Battery technology is a science hot-spot around the world. Multimillion-dollar research companies in the United States, China, Japan and Europe are racing to find the next big capacity boost to overtake the current front-runner – lithium-ion batteries.
In New Zealand, SfTI researcher Peng Cao and his team at the University of Auckland believe they can contribute to next-gen batteries with a new kind of battery anode, which is the part that accepts current into the battery during charging.
Battery anodes are currently made from graphite. Peng’s team are working on silicon as a medium for the new anode, which could in theory increase battery capacity by up to 1000 percent. Silicon is not a novel idea, but Peng says there’s always been a big problem with it – it’s not thought to be rechargeable.

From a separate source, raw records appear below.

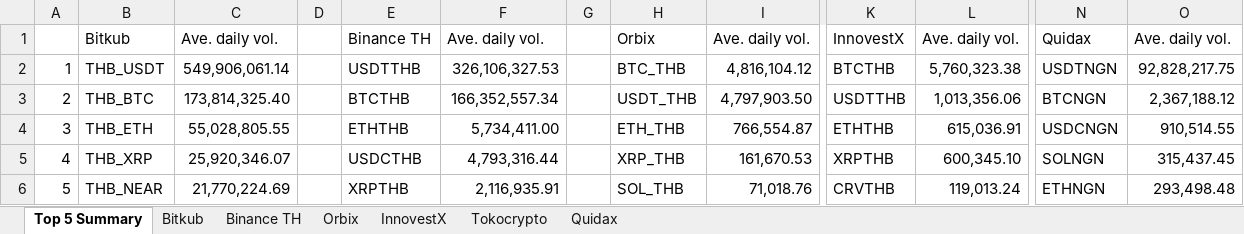
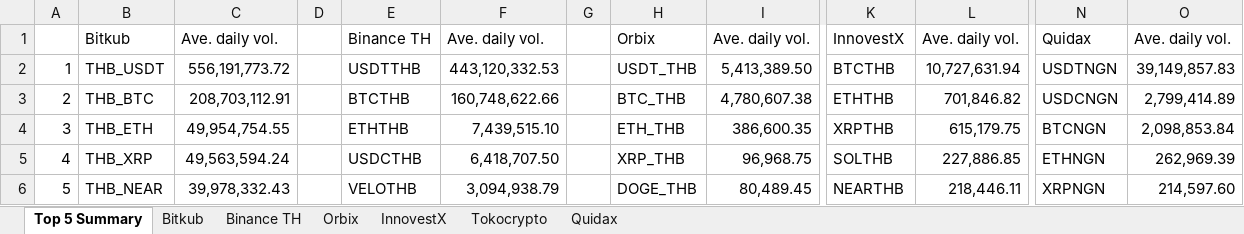
Before and after one commit to IndicaterZ/Crypto-Snapshot, an Excel workbook: crypto_volume.xlsx, sheet Top 5 Summary, drawn as a sheet; only a part is shown, gaps mark what is left out; values as stored, in another font and other column widths than the file's, no borders; 1 other sheet too large or unreadable and not compared; the diff names each change by its address in the sheet, - before the commit and + after, or states it on an @@ line.

```diff
--- a/crypto_volume.xlsx (sheet Top 5 Summary)
+++ b/crypto_volume.xlsx (sheet Top 5 Summary)
-C2: 549,906,061.14
+C2: 556,191,773.72
-F2: 326,106,327.53
+F2: 443,120,332.53
-H2: BTC_THB
+H2: USDT_THB
-I2: 4,816,104.12
+I2: 5,413,389.50
-L2: 5,760,323.38
+L2: 10,727,631.94
-O2: 92,828,217.75
+O2: 39,149,857.83
-C3: 173,814,325.40
+C3: 208,703,112.91
-F3: 166,352,557.34
+F3: 160,748,622.66
-H3: USDT_THB
+H3: BTC_THB
-I3: 4,797,903.50
+I3: 4,780,607.38
-K3: USDTTHB
+K3: ETHTHB
-L3: 1,013,356.06
+L3: 701,846.82
-N3: BTCNGN
+N3: USDCNGN
-O3: 2,367,188.12
+O3: 2,799,414.89
-C4: 55,028,805.55
+C4: 49,954,754.55
-F4: 5,734,411.00
+F4: 7,439,515.10
-I4: 766,554.87
+I4: 386,600.35
-K4: ETHTHB
+K4: XRPTHB
-L4: 615,036.91
+L4: 615,179.75
-N4: USDCNGN
+N4: BTCNGN
-O4: 910,514.55
+O4: 2,098,853.84
-C5: 25,920,346.07
+C5: 49,563,594.24
-F5: 4,793,316.44
+F5: 6,418,707.50
-I5: 161,670.53
+I5: 96,968.75
-K5: XRPTHB
+K5: SOLTHB
-L5: 600,345.10
+L5: 227,886.85
-N5: SOLNGN
+N5: ETHNGN
-O5: 315,437.45
+O5: 262,969.39
-C6: 21,770,224.69
+C6: 39,978,332.43
-E6: XRPTHB
+E6: VELOTHB
-F6: 2,116,935.91
+F6: 3,094,938.79
-H6: SOL_THB
+H6: DOGE_THB
-I6: 71,018.76
+I6: 80,489.45
-K6: CRVTHB
+K6: NEARTHB
-L6: 119,013.24
+L6: 218,446.11
-N6: ETHNGN
+N6: XRPNGN
-O6: 293,498.48
+O6: 214,597.60
```
Also changed, not shown: sheet Orbix, sheet InnovestX, sheet Binance TH, sheet Quidax, sheet Tokocrypto.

“So that’s what we’ve been trying to solve. When silicon is recharged, its volume expands by about three times, and then as it discharges, it shrinks again. If you think of it like a balloon, it’s not long until it pops,” Peng says.
He says researchers around the world are trying various ideas with silicon, such as containing it in a confined space so it doesn’t expand too far.
“Our blue-sky idea was to use a self-healing silicon polymer, which is like what the medical field uses for artificial skin. The idea is that the polymer self-heals so the silicon restores back to its original shape.”
Peng says the team have so far been able to show that the silicon can successfully be stretched and shrunk through up to 200 recharging cycles– with no popping.
“That’s great, but we’ve got a way to go. Just think about how many times you want to be able to charge your cell phone battery before it dies.”
Getting this far is an awesome achievement for Peng and his team, Jianyong Jin, Saifang Huang and Yuguang Pu.
Peng says when their SfTI seed project draws to a close in 2019, the team’s next steps will be to secure more funding to continue the work and bring the number of recharging cycles up to commercial levels of 500 to 2000+. The team will also publish their results and will be looking to make more connections within the international battery industry.
“New Zealand doesn’t make batteries, so it would be extremely difficult to commercialise the ideas here, but we’ve been quite excited by the progress we’ve been able to make with the science.”
Date posted: 04/03/2019